▶ DIRECTIONS
In the records below, find the line containing "to TimAConner/NSS-Single-Page-Applications-WYSIWYG, a"; give it again exactly, along with every line that follows, and nothing else.

▶ THE DATA
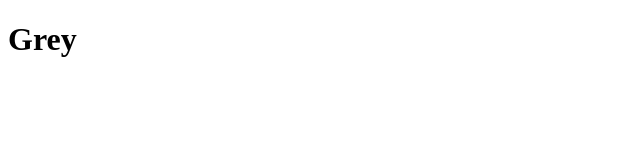
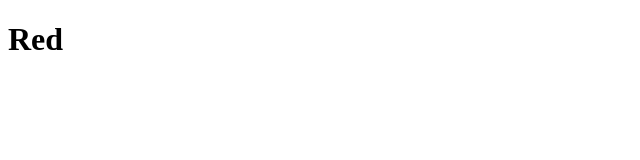
Before and after one commit to TashikMoin/Kubernetes-Jenkins-CICD-HelloWorld, a plain HTML site: page index.html in a window 1280 px wide. Shown: the full height of the page, 0-640 px from the left. Drawn offline with Linux system fonts and the light colour scheme.

Commit message:
Update index.html

```diff
--- a/index.html
+++ b/index.html
@@ -1,6 +1,6 @@
 <!DOCTYPE html>
 <html>
     <body>
-        <h1> Grey </h1>
+        <h1> Red </h1>
     </body>
 </html>
```
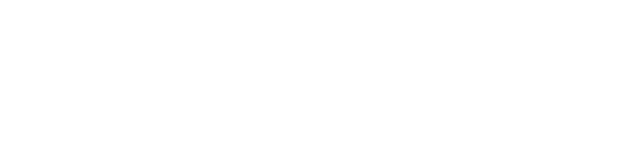
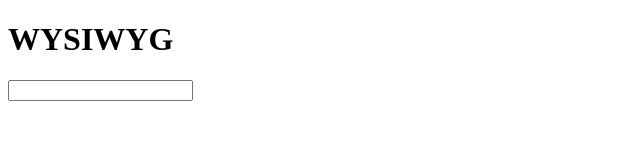
Before and after one commit to TimAConner/NSS-Single-Page-Applications-WYSIWYG, a plain HTML site: page index.html in a window 1280 px wide. Shown: the whole page, without its empty margins (0-640 px from the left). Drawn offline with Linux system fonts and the light colour scheme.

Commit message:
Added container element in DOM.

```diff
--- a/index.html
+++ b/index.html
@@ -4,9 +4,12 @@
     <meta charset="UTF-8">
     <meta name="viewport" content="width=device-width, initial-scale=1.0">
     <meta http-equiv="X-UA-Compatible" content="ie=edge">
-    <title>Document</title>
+    <title>WYSIWYG</title>
 </head>
 <body>
-
+    <main>
+        <h1>WYSIWYG</h1>
+        <input type="text" id="text-input">
+    </main>
 </body>
 </html>
```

▶ SOLUTION TO THIS TASK
Before and after one commit to TimAConner/NSS-Single-Page-Applications-WYSIWYG, a plain HTML site: page index.html in a window 1280 px wide. Shown: the whole page, without its empty margins (0-640 px from the left). Drawn offline with Linux system fonts and the light colour scheme.

Commit message:
Added container element in DOM.

```diff
--- a/index.html
+++ b/index.html
@@ -4,9 +4,12 @@
     <meta charset="UTF-8">
     <meta name="viewport" content="width=device-width, initial-scale=1.0">
     <meta http-equiv="X-UA-Compatible" content="ie=edge">
-    <title>Document</title>
+    <title>WYSIWYG</title>
 </head>
 <body>
-
+    <main>
+        <h1>WYSIWYG</h1>
+        <input type="text" id="text-input">
+    </main>
 </body>
 </html>
```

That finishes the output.